New Hampshire Union Leader

May 20. 2014 10:32PM

MANCHESTER — The Board of Mayor and Aldermen on Tuesday voted to approve new parking regulations that will expand 12-hour meter enforcement across the downtown area, while they rejected a fee for resident parking permits.

The aldermen further voted to suspend rules that would have required the new ordinances to pass through two more committees, with the goal of having the regulations go into effect in time for the start of the new fiscal year July 1. The parking ordinances have been reviewed and amended several times since February.

In addition to extended meter enforcement, the charge for all meters would be 75 cents an hour, and the cost of monthly permits at most lots and garages would increase by $10. The changes are projected to bring in an additional $450,000 annually.

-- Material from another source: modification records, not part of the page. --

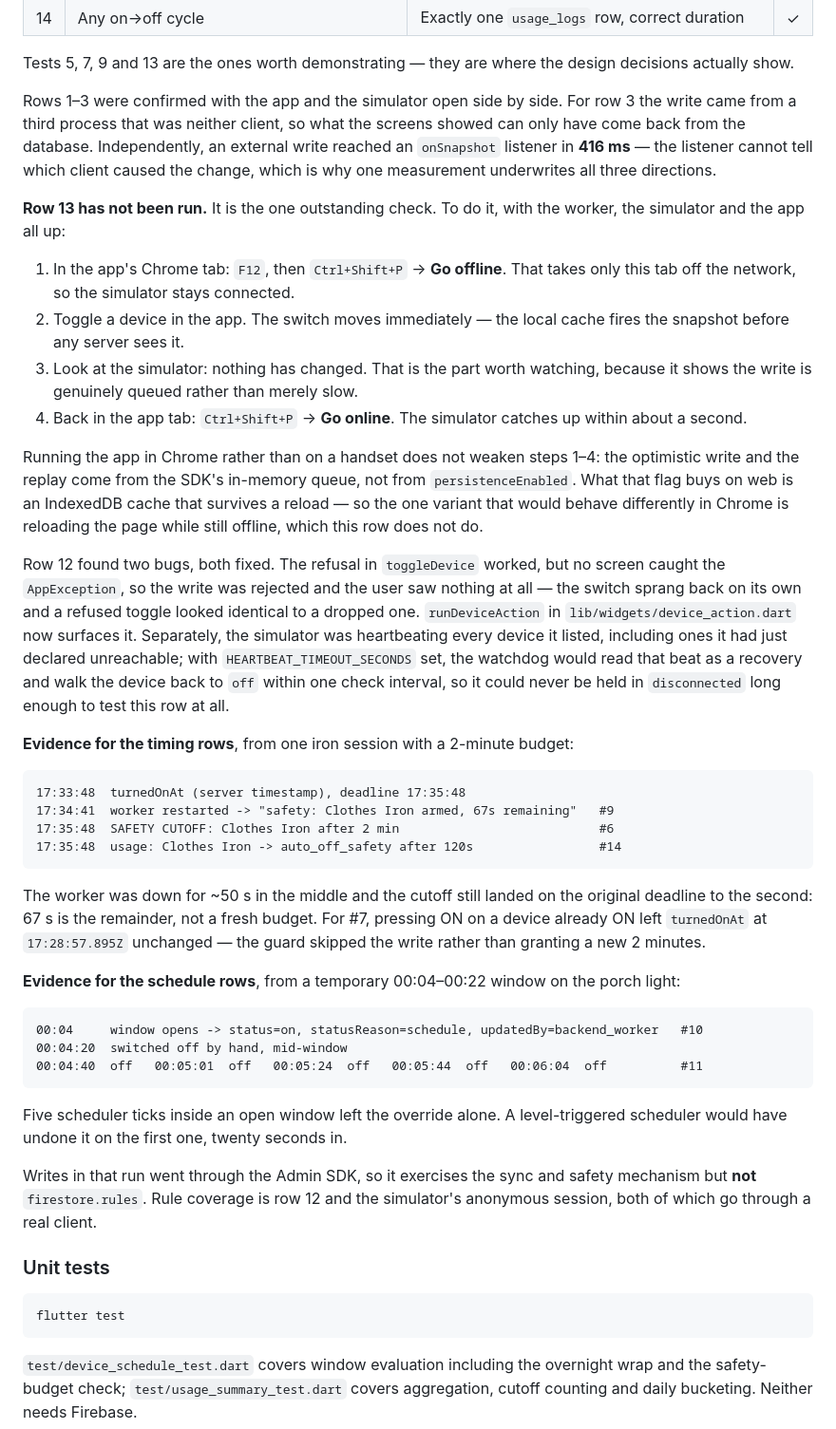
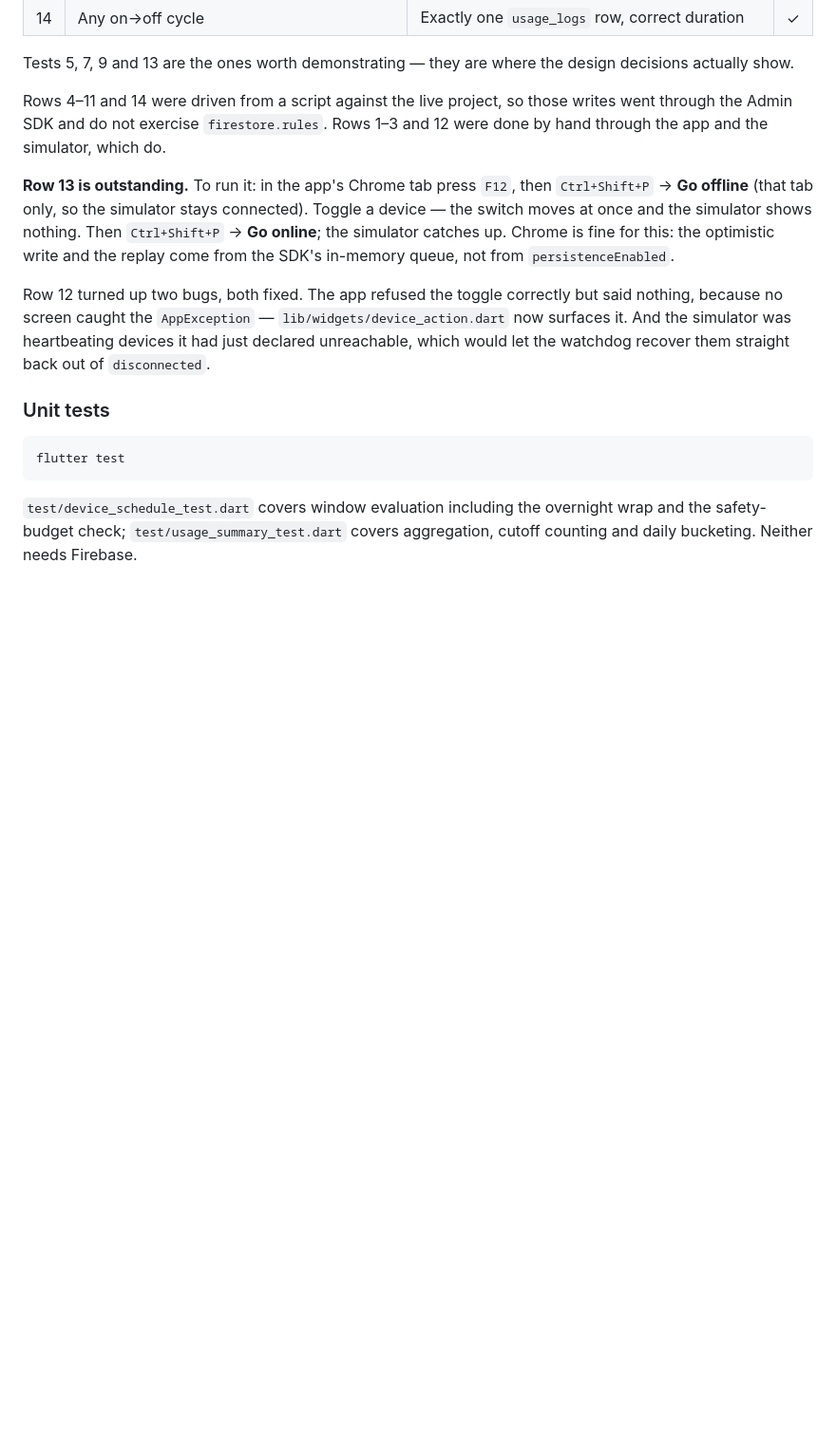
Before and after one commit to KumodhiRajapura/smart-nest-scs3311, a Markdown page: docs/MEMBER2_FIREBASE_BACKEND.md, the part around the change. Shown at 95% size. Drawn GitHub-style; blank space fills up the shorter version.

Commit message:
docs: shorten section 12

````diff
--- a/docs/MEMBER2_FIREBASE_BACKEND.md
+++ b/docs/MEMBER2_FIREBASE_BACKEND.md
@@ -382,72 +382,22 @@ Run against project `smart-nest-scs3311` on 2026-08-14.
 Tests 5, 7, 9 and 13 are the ones worth demonstrating — they are where the
 design decisions actually show.
 
-Rows 1–3 were confirmed with the app and the simulator open side by side. For
-row 3 the write came from a third process that was neither client, so what the
-screens showed can only have come back from the database. Independently, an
-external write reached an `onSnapshot` listener in **416 ms** — the listener
-cannot tell which client caused the change, which is why one measurement
-underwrites all three directions.
+Rows 4–11 and 14 were driven from a script against the live project, so those
+writes went through the Admin SDK and do not exercise `firestore.rules`. Rows
+1–3 and 12 were done by hand through the app and the simulator, which do.
 
-**Row 13 has not been run.** It is the one outstanding check. To do it, with the
-worker, the simulator and the app all up:
+**Row 13 is outstanding.** To run it: in the app's Chrome tab press `F12`, then
+`Ctrl+Shift+P` → **Go offline** (that tab only, so the simulator stays
+connected). Toggle a device — the switch moves at once and the simulator shows
+nothing. Then `Ctrl+Shift+P` → **Go online**; the simulator catches up. Chrome is
+fine for this: the optimistic write and the replay come from the SDK's in-memory
+queue, not from `persistenceEnabled`.
 
-1. In the app's Chrome tab: `F12`, then `Ctrl+Shift+P` → **Go offline**. That
-   takes only this tab off the network, so the simulator stays connected.
-2. Toggle a device in the app. The switch moves immediately — the local cache
-   fires the snapshot before any server sees it.
-3. Look at the simulator: nothing has changed. That is the part worth watching,
-   because it shows the write is genuinely queued rather than merely slow.
-4. Back in the app tab: `Ctrl+Shift+P` → **Go online**. The simulator catches up
-   within about a second.
-
-Running the app in Chrome rather than on a handset does not weaken steps 1–4:
-the optimistic write and the replay come from the SDK's in-memory queue, not
-from `persistenceEnabled`. What that flag buys on web is an IndexedDB cache that
-survives a reload — so the one variant that would behave differently in Chrome
-is reloading the page while still offline, which this row does not do.
-
-Row 12 found two bugs, both fixed. The refusal in `toggleDevice` worked, but no
-screen caught the `AppException`, so the write was rejected and the user saw
-nothing at all — the switch sprang back on its own and a refused toggle looked
-identical to a dropped one. `runDeviceAction` in `lib/widgets/device_action.dart`
-now surfaces it. Separately, the simulator was heartbeating every device it
-listed, including ones it had just declared unreachable; with
-`HEARTBEAT_TIMEOUT_SECONDS` set, the watchdog would read that beat as a recovery
-and walk the device back to `off` within one check interval, so it could never
-be held in `disconnected` long enough to test this row at all.
-
-**Evidence for the timing rows**, from one iron session with a 2-minute budget:
-
-```
-17:33:48  turnedOnAt (server timestamp), deadline 17:35:48
-17:34:41  worker restarted -> "safety: Clothes Iron armed, 67s remaining"   #9
-17:35:48  SAFETY CUTOFF: Clothes Iron after 2 min                           #6
-17:35:48  usage: Clothes Iron -> auto_off_safety after 120s                 #14
-```
-
-The worker was down for ~50 s in the middle and the cutoff still landed on the
-original deadline to the second: 67 s is the remainder, not a fresh budget. For
-#7, pressing ON on a device already ON left `turnedOnAt` at
-`17:28:57.895Z` unchanged — the guard skipped the write rather than granting a
-new 2 minutes.
-
-**Evidence for the schedule rows**, from a temporary 00:04–00:22 window on the
-porch light:
-
-```
-00:04     window opens -> status=on, statusReason=schedule, updatedBy=backend_worker   #10
-00:04:20  switched off by hand, mid-window
-00:04:40  off   00:05:01  off   00:05:24  off   00:05:44  off   00:06:04  off          #11
-```
-
-Five scheduler ticks inside an open window left the override alone. A
-level-triggered scheduler would have undone it on the first one, twenty seconds
-in.
-
-Writes in that run went through the Admin SDK, so it exercises the sync and
-safety mechanism but **not** `firestore.rules`. Rule coverage is row 12 and the
-simulator's anonymous session, both of which go through a real client.
+Row 12 turned up two bugs, both fixed. The app refused the toggle correctly but
+said nothing, because no screen caught the `AppException` —
+`lib/widgets/device_action.dart` now surfaces it. And the simulator was
+heartbeating devices it had just declared unreachable, which would let the
+watchdog recover them straight back out of `disconnected`.
 
 ### Unit tests
 
````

The main sticking point in passing the ordinances was a $100 fee for resident permits that people living downtown could get to park in spaces without having to feed meters.

The traffic and public safety committee earlier in the day voted 3-2 to recommend removing the resident permit fee while passing the other regulations.

Ward 3 Alderman Pat Long said he was concerned the fee would discourage people from moving downtown and would be onerous for low-income residents.

But Ward 4 Alderman Jim Roy disagreed.

“I believe we should be charging for residential permits,” he said. “I don’t think we should be giving these away for free,” he said.

The city currently issues 530 resident permits free of charge.

After a short debate, the full board voted to approve the changes without the permit fee. Only Ward 12’s Keith Hirschmann and Alderman-at-Large Joe Kelly Levasseur voted no.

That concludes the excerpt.